> Task statement
Skip any image you find and restate the rest of the data word for word.

########################################

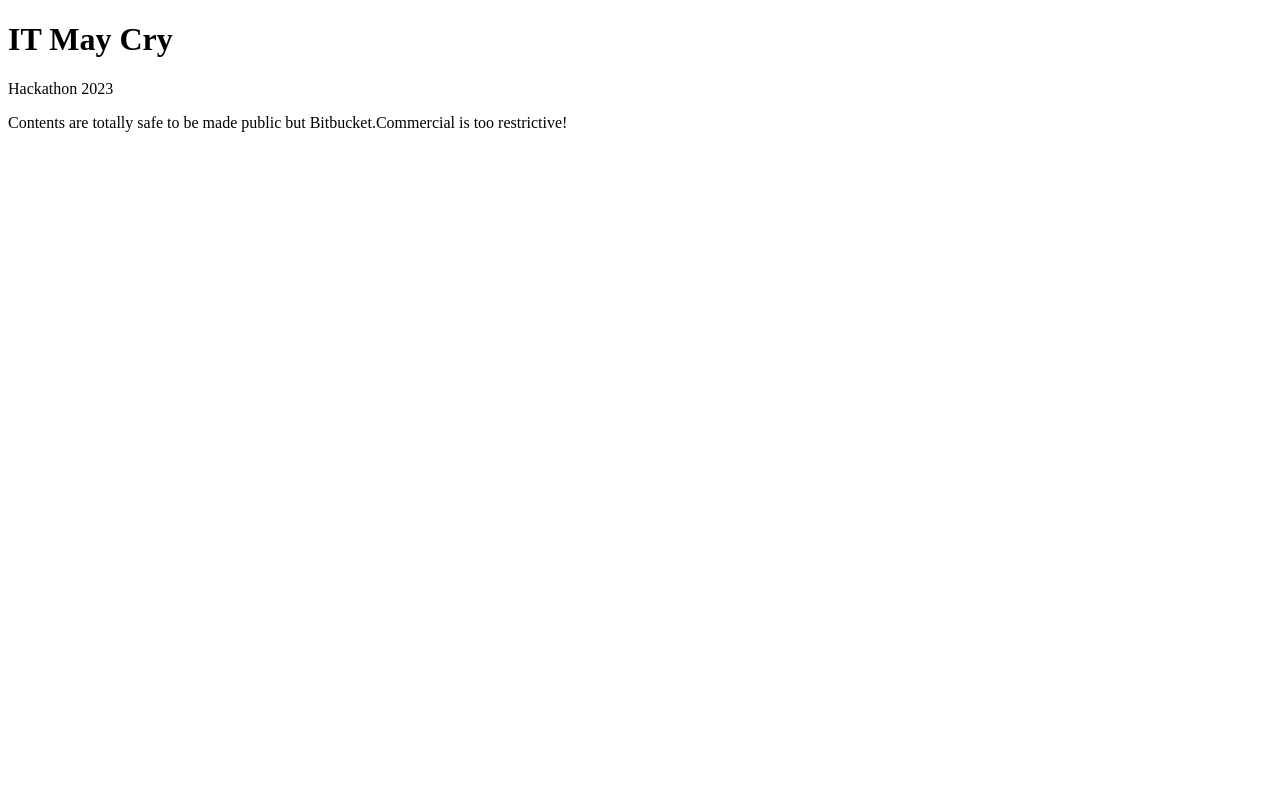
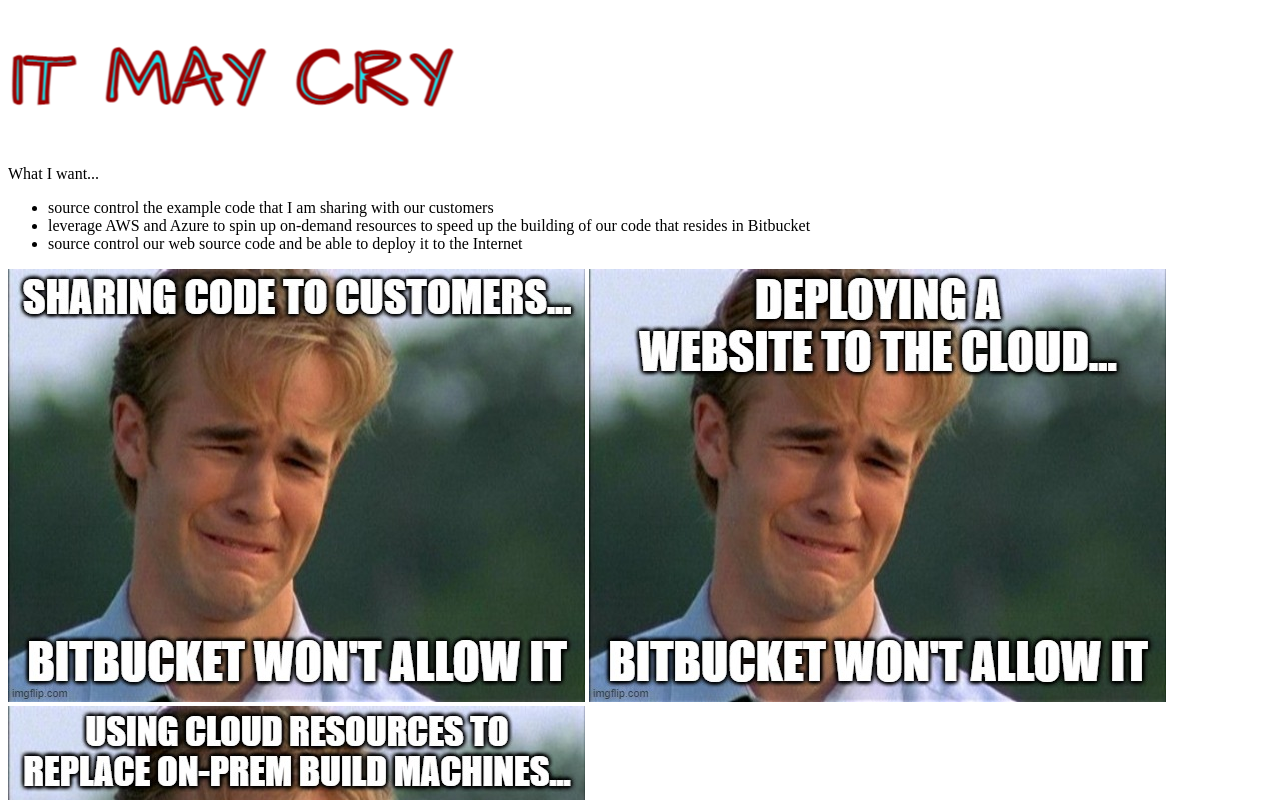
Before and after one commit to vincentsiu/vincentsiu.github.io, a plain HTML site: page index.html in a window 1280 px wide. Shown: the top 800 px of the page. Drawn offline with Linux system fonts and the light colour scheme.

Commit message:
upload web stuff

```diff
--- a/index.html
+++ b/index.html
@@ -1,9 +1,21 @@
 <!DOCTYPE html>
 <html>
-<body>
 
-<h1>IT May Cry</h1>
-<p>Hackathon 2023</p>
-<p>Contents are totally safe to be made public but Bitbucket.Commercial is too restrictive!</p>
-</body>
+   <head>
+      <title>IT May Cry (Hackathon)</title>
+	  <img src = "images/itmaycry.jpg" alt = "IT May Cry" />
+   </head>
+
+   <body>
+      <p>What I want...</p>
+	  <ul>
+	  <li>source control the example code that I am sharing with our customers</li>
+      <li>leverage AWS and Azure to spin up on-demand resources to speed up the building of our code that resides in Bitbucket</li>
+      <li>source control our web source code and be able to deploy it to the Internet</li>
+    </ul>
+
+	<img src = "images/sad1.jpg" />
+	<img src = "images/sad2.jpg" />
+	<img src = "images/sad3.jpg" />
+   </body>
 </html>
```
Also changed, not shown: images/happy.jpg (added), images/itmaycry.jpg (added), images/sad1.jpg (added), images/sad2.jpg (added), images/sad3.jpg (added).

########################################

> Response
Before and after one commit to vincentsiu/vincentsiu.github.io, a plain HTML site: page index.html in a window 1280 px wide. Shown: the top 800 px of the page. Drawn offline with Linux system fonts and the light colour scheme.

Commit message:
upload web stuff

```diff
--- a/index.html
+++ b/index.html
@@ -1,9 +1,21 @@
 <!DOCTYPE html>
 <html>
-<body>
 
-<h1>IT May Cry</h1>
-<p>Hackathon 2023</p>
-<p>Contents are totally safe to be made public but Bitbucket.Commercial is too restrictive!</p>
-</body>
+   <head>
+      <title>IT May Cry (Hackathon)</title>
+	  <img src = "images/itmaycry.jpg" alt = "IT May Cry" />
+   </head>
+
+   <body>
+      <p>What I want...</p>
+	  <ul>
+	  <li>source control the example code that I am sharing with our customers</li>
+      <li>leverage AWS and Azure to spin up on-demand resources to speed up the building of our code that resides in Bitbucket</li>
+      <li>source control our web source code and be able to deploy it to the Internet</li>
+    </ul>
+
+	<img src = "images/sad1.jpg" />
+	<img src = "images/sad2.jpg" />
+	<img src = "images/sad3.jpg" />
+   </body>
 </html>
```
Also changed, not shown: images/happy.jpg (added), images/itmaycry.jpg (added), images/sad1.jpg (added), images/sad2.jpg (added), images/sad3.jpg (added).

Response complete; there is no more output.